For today’s lesson, I’ll just stick to 4/4 time – it’s the most common time signature in modern music. The first four means that there are four beats to one measure, and the second four means that a quater note takes up one of those beats. If that’s a bit confusing, all you really need to know is that you count out 4/4 time, just count to four.
One, Two, Three, Four
That’s one measure.
The BPM (beats per minute) of a song tells you how fast you count. If a song is 100 BPM, the speed is such that there would be 100 beats in one minute. And if you’re in 4/4 time, each of those beats would be a quarter note.

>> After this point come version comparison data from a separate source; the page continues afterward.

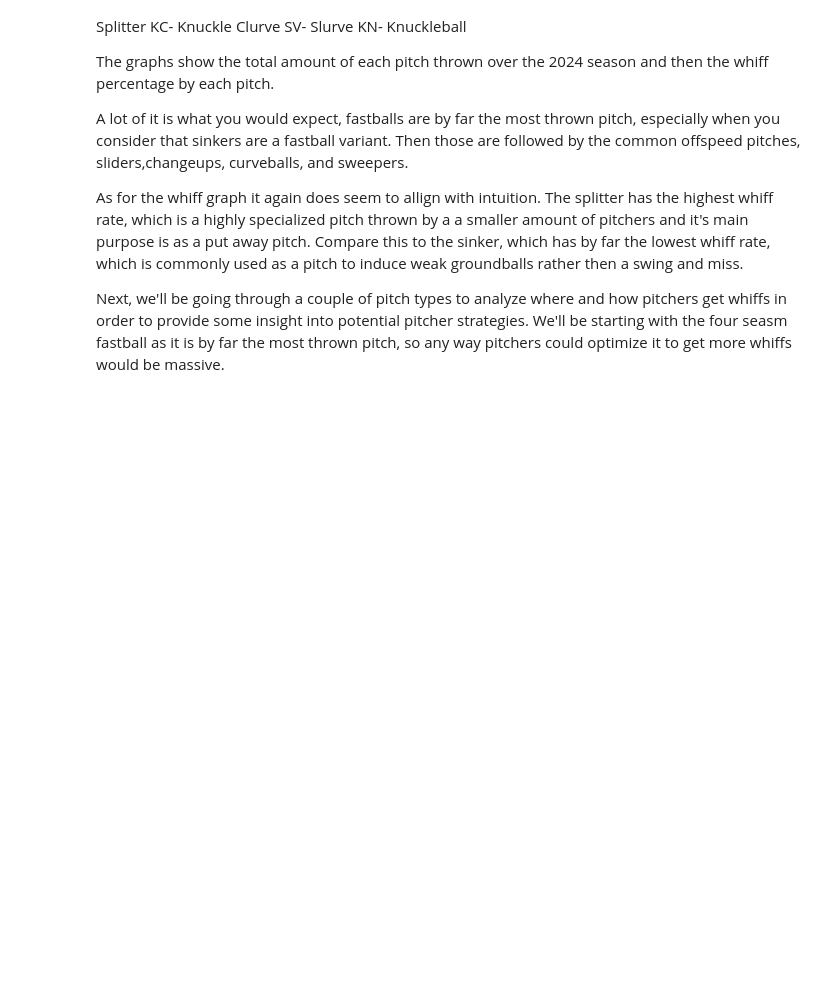
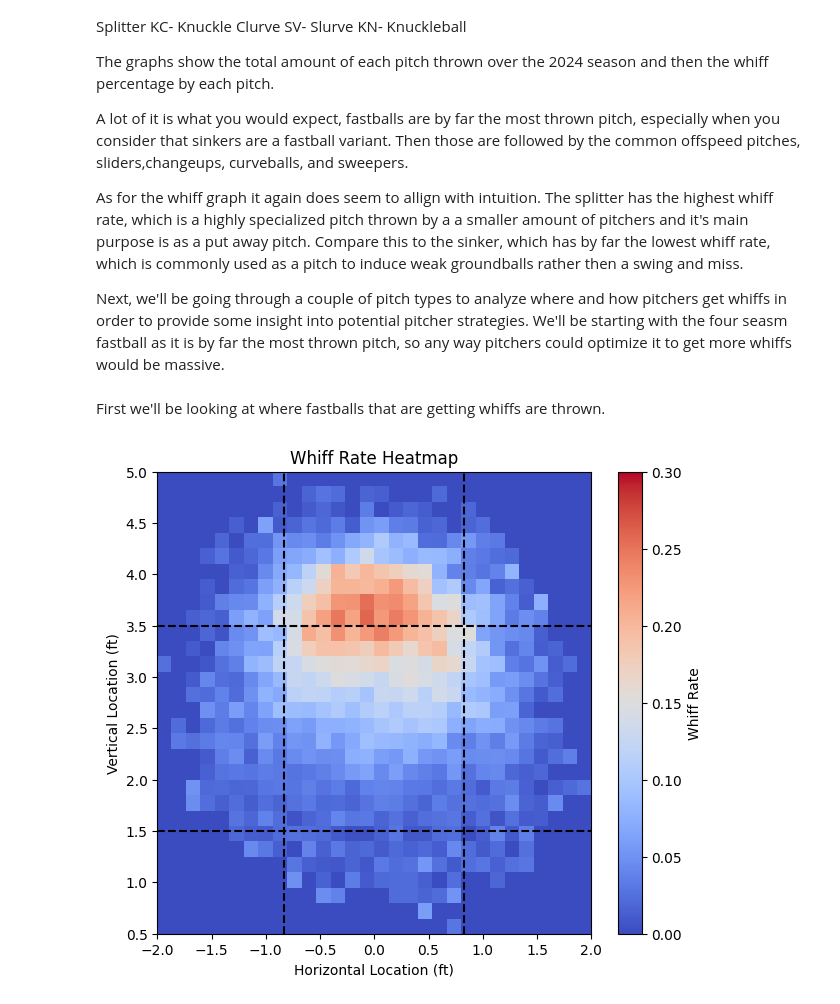
Before and after one commit to Ngilbert0807/Whiff-Analysis, a Jupyter notebook: Main Code/Report.ipynb, the cells around one changed output. Saved outputs shown, nothing was run; the diff lists cells and outputs as text; code cells hidden in the pictures; blank space fills up the shorter version.

```diff
--- a/Main Code/Report.ipynb
+++ b/Main Code/Report.ipynb
@@ -191,3 +192,58 @@ A lot of it is what you would expect, fastballs are by far the most thrown pitch
 As for the whiff graph it again does seem to allign with intuition. The splitter has the highest whiff rate, which is a highly specialized pitch thrown by a a smaller amount of pitchers and it's main purpose is as a put away pitch. Compare this to the sinker, which has by far the lowest whiff rate, which is commonly used as a pitch to induce weak groundballs rather then a swing and miss.
 
 Next, we'll be going through a couple of pitch types to analyze where and how pitchers get whiffs in order to provide some insight into potential pitcher strategies. We'll be starting with the four seasm fastball as it is by far the most thrown pitch, so any way pitchers could optimize it to get more whiffs would be massive.
+# %% [markdown]
+First we'll be looking at where fastballs that are getting whiffs are thrown.
+# %%
+get_cords='''select plate_x, plate_z, case WHEN description IN ('swinging_strike', 'swinging_strike_blocked') THEN 1
+        ELSE 0
+    END AS whiff  from statcast_2024
+where pitch_type='FF'
+'''
+connection = connecting()
+execute_query(connection, get_cords)
+cords = read_query(connection, get_cords)
+cords = pd.DataFrame(cords, columns=['plate_x', 'plate_z', 'whiff'])
+cords['plate_x'] = cords['plate_x'].astype(float)
+cords['plate_z'] = cords['plate_z'].astype(float)
+cords = cords.dropna(subset=['plate_x', 'plate_z'])
+x_range = (-2, 2)     # across the plate
+z_range = (.5, 5)
+heatmap, xedges, yedges = np.histogram2d(
+    cords['plate_x'],
+    cords['plate_z'],
+    bins=(30, 30),
+    weights=cords['whiff'],
+    range=[x_range, z_range]
+)
+
+pitch_counts, _, _ = np.histogram2d(
+    cords['plate_x'],
+    cords['plate_z'],
+    range=[x_range, z_range],
+    bins=(30, 30))
+whiff_rate = np.divide(heatmap, pitch_counts, out=np.zeros_like(heatmap), where=pitch_counts>30)
+plt.figure(figsize=(7,6))
+plt.imshow(
+    np.flipud(whiff_rate.T),
+    extent=[x_range[0], x_range[1], z_range[0], z_range[1]],
+    aspect='auto',
+    cmap='coolwarm',
+    vmin=0, vmax=0.3
+)
+
+# add colorbar
+plt.colorbar(label="Whiff Rate")
+
+# overlay strike zone (approx. fixed)
+plt.axhline(1.5, color='black', linestyle='--')  # bottom
+plt.axhline(3.5, color='black', linestyle='--')  # top
+plt.axvline(-0.83, color='black', linestyle='--') # left edge
+plt.axvline(0.83, color='black', linestyle='--')  # right edge
+
+plt.title("Whiff Rate Heatmap")
+plt.xlabel("Horizontal Location (ft)")
+plt.ylabel("Vertical Location (ft)")
+plt.show()
+# %% [output]
+[figure, added]
```
Also changed, not shown: parts of 2 cells of this notebook.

To count 4/4 time, just count to four. Each of those counts (1, 2, 3, 4) is a quarter note. Another way to count is with your feet. Just tap your foot so that your toe hits the ground with each count.
The next subdivision is 8th notes – there are 8 of them in each measure. We use the word ‘and’ to count them. So, it would count like this: One and Two and Three and Four and. When you tap your foot, the ‘ands’ are when your toe comes up.
Next are 16th notes – there are 16 of these. We count them like this: One e and a Two e and a Three e and a Four e and a. (That’s Eeee and Uh sounds).
If you’re just beginning, the first exercise you should practice is to do a down-strum on each beat (or quarter note). So, the strumming pattern would look like this:
1 2 3 4 ,... d d d d ,...
Try changing chords every measure, or after every four down-strums. If you have to pause to change chords, that’s ok – just keep practicing and eventually your chord changes will happen in time.
The next pattern you might try looks like this:
1 2 3 4 ,... d udud udud du,...
Half note pattern: when a chord only lasts half of a measure, and easy way to strum it goes like this:
1 2 3 4 ,... d d d dud d d du,...
Try to do most of the strumming in your wrist and keep your elbow fairly motionless. This will help you strum faster and more accurately.
Try to keep your hand moving fluidly. I typically keep the motion of my hand steady with up-downs in 16th note motion, and then just strum where you want the pattern to be. This is a bit more advanced, but once you tackle it, your strumming will become much more fluid.